_Change listing data_
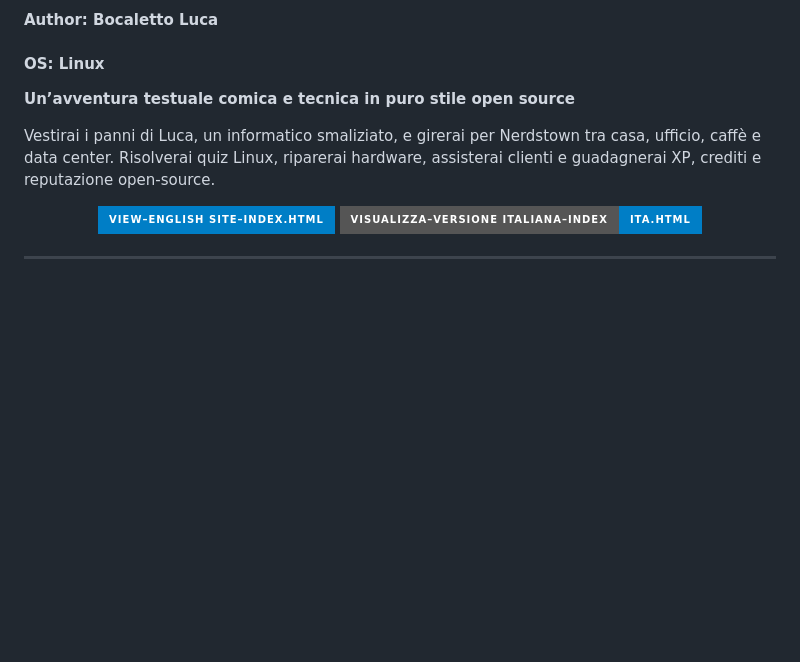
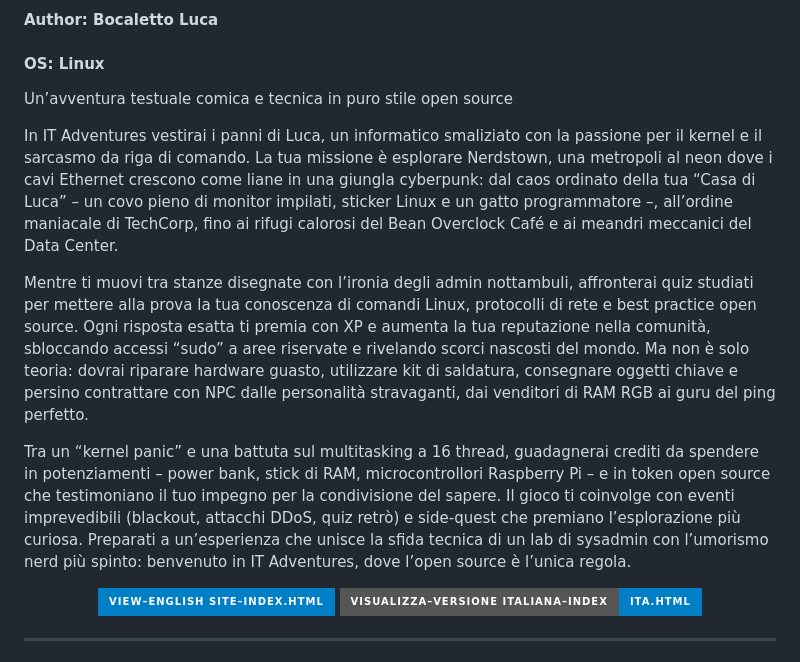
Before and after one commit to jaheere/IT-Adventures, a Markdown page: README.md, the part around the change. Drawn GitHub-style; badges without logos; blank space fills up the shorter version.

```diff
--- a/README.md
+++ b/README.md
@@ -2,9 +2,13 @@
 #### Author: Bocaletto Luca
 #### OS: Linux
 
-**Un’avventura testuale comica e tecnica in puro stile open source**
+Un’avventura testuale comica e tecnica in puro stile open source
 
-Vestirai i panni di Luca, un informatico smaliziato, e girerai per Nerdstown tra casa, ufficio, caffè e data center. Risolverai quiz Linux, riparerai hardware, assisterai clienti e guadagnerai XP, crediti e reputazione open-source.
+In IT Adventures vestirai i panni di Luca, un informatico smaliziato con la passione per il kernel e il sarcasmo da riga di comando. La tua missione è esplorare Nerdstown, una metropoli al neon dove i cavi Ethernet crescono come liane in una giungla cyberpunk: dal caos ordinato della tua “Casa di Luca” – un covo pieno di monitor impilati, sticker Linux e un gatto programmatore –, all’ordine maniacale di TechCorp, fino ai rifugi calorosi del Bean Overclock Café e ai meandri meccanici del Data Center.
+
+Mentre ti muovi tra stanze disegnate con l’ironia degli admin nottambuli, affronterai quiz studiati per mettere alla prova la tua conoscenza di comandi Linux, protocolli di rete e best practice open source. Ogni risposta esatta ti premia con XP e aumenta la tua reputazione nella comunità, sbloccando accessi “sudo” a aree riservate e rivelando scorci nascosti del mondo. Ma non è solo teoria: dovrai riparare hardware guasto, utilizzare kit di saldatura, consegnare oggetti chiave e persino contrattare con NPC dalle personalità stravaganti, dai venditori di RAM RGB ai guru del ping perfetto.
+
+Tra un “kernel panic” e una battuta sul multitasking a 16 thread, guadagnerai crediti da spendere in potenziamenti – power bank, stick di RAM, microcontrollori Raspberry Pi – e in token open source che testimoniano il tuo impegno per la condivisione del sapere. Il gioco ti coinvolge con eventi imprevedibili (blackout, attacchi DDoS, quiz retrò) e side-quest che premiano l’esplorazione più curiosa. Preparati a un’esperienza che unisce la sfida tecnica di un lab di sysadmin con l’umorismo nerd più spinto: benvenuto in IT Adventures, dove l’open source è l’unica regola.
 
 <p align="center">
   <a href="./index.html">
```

* * *

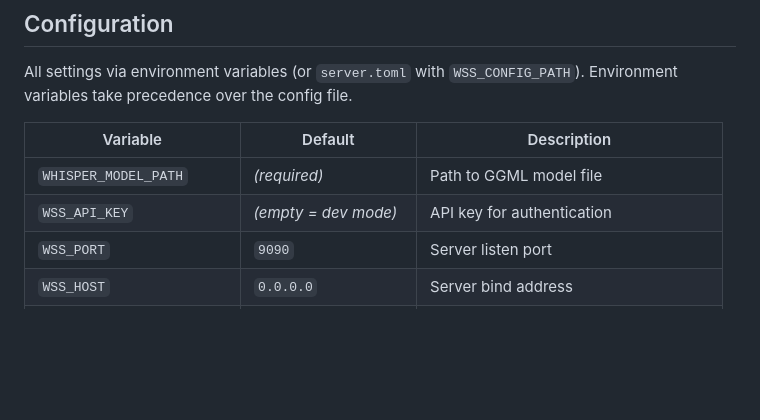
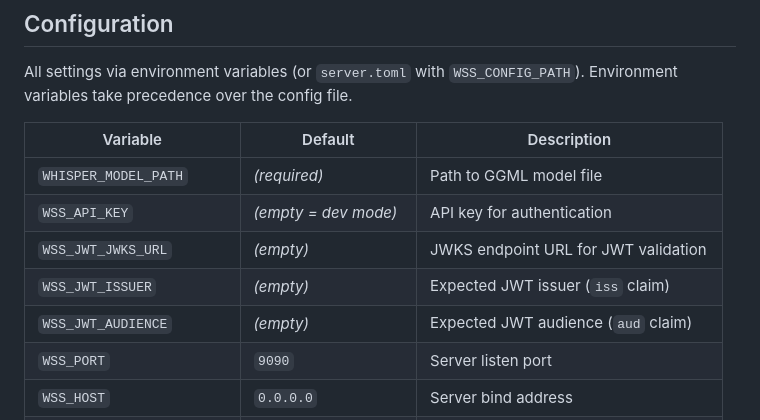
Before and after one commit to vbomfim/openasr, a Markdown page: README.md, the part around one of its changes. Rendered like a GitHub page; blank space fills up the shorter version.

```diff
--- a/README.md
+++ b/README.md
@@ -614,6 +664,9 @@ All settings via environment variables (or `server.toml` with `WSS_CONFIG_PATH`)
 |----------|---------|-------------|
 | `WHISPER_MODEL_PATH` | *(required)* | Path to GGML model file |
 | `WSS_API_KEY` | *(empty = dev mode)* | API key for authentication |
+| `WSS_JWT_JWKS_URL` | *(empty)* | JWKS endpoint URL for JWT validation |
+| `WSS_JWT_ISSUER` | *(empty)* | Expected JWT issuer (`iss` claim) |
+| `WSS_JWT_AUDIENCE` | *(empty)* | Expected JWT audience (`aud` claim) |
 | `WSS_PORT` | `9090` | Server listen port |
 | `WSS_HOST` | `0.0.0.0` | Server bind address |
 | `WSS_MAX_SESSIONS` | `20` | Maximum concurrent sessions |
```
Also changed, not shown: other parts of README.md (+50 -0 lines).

_Work item_
Across the entries above, how many lines include "source"? State only that number.

_Solution for this problem_
5